Jennings started each day of practice this week with the starters, but knowing full well if he is needed to play he is the CFL team’s second choice.
But as the quarterback who lost his job to Jennings because he was older and had established a reputation of being injury-prone (forgetting his ability to recover each time so far), Lulay was still full of empathy for a teammate who is on the verge of losing his job and may or may not get it back.
Vintage Lulay is a smile and an answer in another scrum no matter how mundane the question. Vintage Lulay is ending every practice session running routes as a receiver taking passes from Jennings and vice versa like teenagers. Vintage Lulay is also in his voice when talking about a friend.

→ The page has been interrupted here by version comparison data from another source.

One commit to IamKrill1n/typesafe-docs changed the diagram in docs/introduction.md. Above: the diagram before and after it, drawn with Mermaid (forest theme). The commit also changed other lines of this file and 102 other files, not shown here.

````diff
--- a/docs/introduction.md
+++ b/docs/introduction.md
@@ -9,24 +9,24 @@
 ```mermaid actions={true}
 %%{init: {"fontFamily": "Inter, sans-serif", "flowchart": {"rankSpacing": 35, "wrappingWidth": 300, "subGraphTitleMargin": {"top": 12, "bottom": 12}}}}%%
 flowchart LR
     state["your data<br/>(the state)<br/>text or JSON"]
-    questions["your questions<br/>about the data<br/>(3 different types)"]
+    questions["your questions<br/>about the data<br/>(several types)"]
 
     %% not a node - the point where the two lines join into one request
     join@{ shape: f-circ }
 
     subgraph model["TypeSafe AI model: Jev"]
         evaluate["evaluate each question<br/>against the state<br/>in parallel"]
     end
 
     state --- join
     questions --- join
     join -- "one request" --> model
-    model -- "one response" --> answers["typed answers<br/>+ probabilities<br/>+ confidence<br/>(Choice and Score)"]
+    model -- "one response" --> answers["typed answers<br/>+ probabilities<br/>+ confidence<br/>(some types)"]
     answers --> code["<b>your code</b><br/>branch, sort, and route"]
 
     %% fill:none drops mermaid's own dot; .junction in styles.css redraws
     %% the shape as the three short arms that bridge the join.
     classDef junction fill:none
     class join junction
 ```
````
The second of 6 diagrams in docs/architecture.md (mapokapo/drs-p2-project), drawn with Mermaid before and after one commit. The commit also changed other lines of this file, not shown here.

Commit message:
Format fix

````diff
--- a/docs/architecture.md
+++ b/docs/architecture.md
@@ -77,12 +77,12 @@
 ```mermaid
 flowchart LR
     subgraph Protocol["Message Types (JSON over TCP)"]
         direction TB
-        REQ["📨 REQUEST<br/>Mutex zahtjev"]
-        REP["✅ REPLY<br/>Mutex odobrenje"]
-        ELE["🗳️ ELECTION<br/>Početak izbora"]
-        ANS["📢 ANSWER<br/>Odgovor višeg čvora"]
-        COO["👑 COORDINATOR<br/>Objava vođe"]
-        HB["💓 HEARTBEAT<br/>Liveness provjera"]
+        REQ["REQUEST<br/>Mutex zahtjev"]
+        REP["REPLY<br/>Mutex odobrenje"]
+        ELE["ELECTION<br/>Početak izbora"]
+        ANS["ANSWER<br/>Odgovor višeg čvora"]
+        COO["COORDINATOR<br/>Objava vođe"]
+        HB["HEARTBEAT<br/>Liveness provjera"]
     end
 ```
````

“I do feel for (Jennings) because I know he has not gotten the result I think he deserves,” Lulay said. “I see Jon work so hard. He’s really diligent, thoughtful; he cares a lot. Anytime you don’t perform to your own standards you got to learn to develop big shoulders because it does feel like there’s a lot of weight.
“For me I know there’s a very good football player inside of Jon and he is going to find it. I’m going to continue to find a way to build his confidence. He knows how much I want to see him succeed.”
Vintage Lulay indeed, words similar to those he said years back about another friend and former teammate before it was clear Mike Reilly had to move on from the Lions in order to establish his career with the Edmonton Eskimos.
Like most teams, the Lions are creatures of process and as such neither Lulay nor coach Wally Buono wanted to declare a change at quarterback until all parties met away from the cameras Thursday. Buono has been ready to make a change for a while. The club’s medical staff cleared Lulay some time ago, and before their walkthrough Friday the club made the change official.
But both parties are appreciative of the caution being taken by the quarterback after the third major surgical procedure of his career, and the long-term effects of a premature return.
It’s Lulay’s call and in a quiet moment earlier this week, he admitted he wouldn’t mind a bit more recovery time, giving him a chance to go full speed just as a CFL receiver appreciates the benefit of crossing the line of scrimmage in a sprint at the snap.
But a struggling team also has needs, which left Lulay seeking balance and the Lions trying not to be seen as pushy.
Though Jennings has to sit, Buono was put in the delicate position of encouraging the younger Lions quarterback this week in the event he is still needed. But there’s also little doubt Jennings’ frustration is matched by new offensive coordinator Jarious Jackson. It has already spun suggestions, according to TSN sources, that Jennings’ recovery could eventually continue elsewhere, though shot down for the time being by the man now in charge of the Lions.
“Noone thinks he’s a write-off,” general manager Ed Hervey said on TSN 1040 Thursday.
Those words will be encouraging to Jennings, who for the first time admitted to the angst that comes upon becoming a career sub-.500 CFL pivot for the first time last week, and one who isn’t seeing the field as he did two years ago.
“It’s a funny dynamic. When you’re in a rut it sometimes is hard to get out,” Jennings said. “I’m frustrated we’re losing. I’m frustrated I’m not playing up to par. I know it’s hard and frustrating for everyone to see but I’m the one who has to deal with it.”
Jennings won’t deal with it alone. He and Lulay will surely talk a time or two before kickoff Saturday as the Lions prepare to make another major change. Friends first, then to likely take back the torch.